*Your goal*
Only the lines with the string "class" are needed; return each of them from the entries below.

*** Data for this task ***

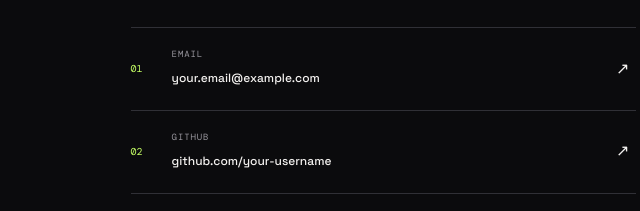
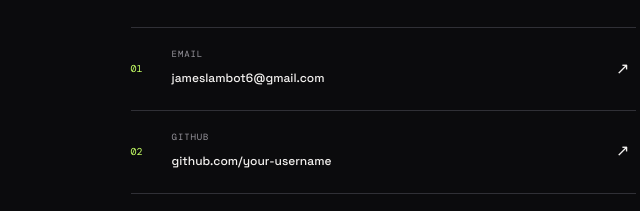
Before and after one commit to jbikesss/MyPortfolio, a plain HTML site: page index.html in a window 1280 px wide. Shown: the part 3862-4073 px from the top of the page, 594-1234 px from the left. Drawn offline with nearby package versions, Linux system fonts and the light colour scheme.

Commit message:
Update email address in contact section

```diff
--- a/index.html
+++ b/index.html
@@ -73,7 +73,7 @@
 
     <section class="contact-section section-wrap" id="contact">
       <div class="contact-main"><p class="eyebrow">04 / HAVE A PROJECT IN MIND?</p><h2>LET'S WORK<br><span class="outline-text">TOGETHER.</span></h2><p>I'm open to learning opportunities, collaboration, and conversations about technology.</p><a class="button button-light" href="mailto:your.email@example.com">SEND ME AN EMAIL <span>↗</span></a></div>
-      <div class="contact-links"><a href="mailto:your.email@example.com"><span>01</span><div><small>EMAIL</small><strong>your.email@example.com</strong></div><b>↗</b></a><a href="https://github.com/" target="_blank" rel="noreferrer"><span>02</span><div><small>GITHUB</small><strong>github.com/your-username</strong></div><b>↗</b></a><a href="https://www.linkedin.com/" target="_blank" rel="noreferrer"><span>03</span><div><small>LINKEDIN</small><strong>Connect professionally</strong></div><b>↗</b></a></div>
+      <div class="contact-links"><a href="mailto:your.email@example.com"><span>01</span><div><small>EMAIL</small><strong>jameslambot6@gmail.com</strong></div><b>↗</b></a><a href="https://github.com/" target="_blank" rel="noreferrer"><span>02</span><div><small>GITHUB</small><strong>github.com/your-username</strong></div><b>↗</b></a><a href="https://www.linkedin.com/" target="_blank" rel="noreferrer"><span>03</span><div><small>LINKEDIN</small><strong>Connect professionally</strong></div><b>↗</b></a></div>
     </section>
   </main>
   <footer class="footer section-wrap"><a class="brand" href="#home"><span class="brand-mark">J.</span><span>JAMES</span></a><span>DESIGNED WITH CURIOSITY · <span id="year"></span></span><a href="#home">BACK TO TOP ↑</a></footer>
```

*** End of Data for this task ***

*Answer section*
     <section class="contact-section section-wrap" id="contact">
       <div class="contact-main"><p class="eyebrow">04 / HAVE A PROJECT IN MIND?</p><h2>LET'S WORK<br><span class="outline-text">TOGETHER.</span></h2><p>I'm open to learning opportunities, collaboration, and conversations about technology.</p><a class="button button-light" href="mailto:your.email@example.com">SEND ME AN EMAIL <span>↗</span></a></div>
-      <div class="contact-links"><a href="mailto:your.email@example.com"><span>01</span><div><small>EMAIL</small><strong>your.email@example.com</strong></div><b>↗</b></a><a href="https://github.com/" target="_blank" rel="noreferrer"><span>02</span><div><small>GITHUB</small><strong>github.com/your-username</strong></div><b>↗</b></a><a href="https://www.linkedin.com/" target="_blank" rel="noreferrer"><span>03</span><div><small>LINKEDIN</small><strong>Connect professionally</strong></div><b>↗</b></a></div>
+      <div class="contact-links"><a href="mailto:your.email@example.com"><span>01</span><div><small>EMAIL</small><strong>jameslambot6@gmail.com</strong></div><b>↗</b></a><a href="https://github.com/" target="_blank" rel="noreferrer"><span>02</span><div><small>GITHUB</small><strong>github.com/your-username</strong></div><b>↗</b></a><a href="https://www.linkedin.com/" target="_blank" rel="noreferrer"><span>03</span><div><small>LINKEDIN</small><strong>Connect professionally</strong></div><b>↗</b></a></div>
   <footer class="footer section-wrap"><a class="brand" href="#home"><span class="brand-mark">J.</span><span>JAMES</span></a><span>DESIGNED WITH CURIOSITY · <span id="year"></span></span><a href="#home">BACK TO TOP ↑</a></footer>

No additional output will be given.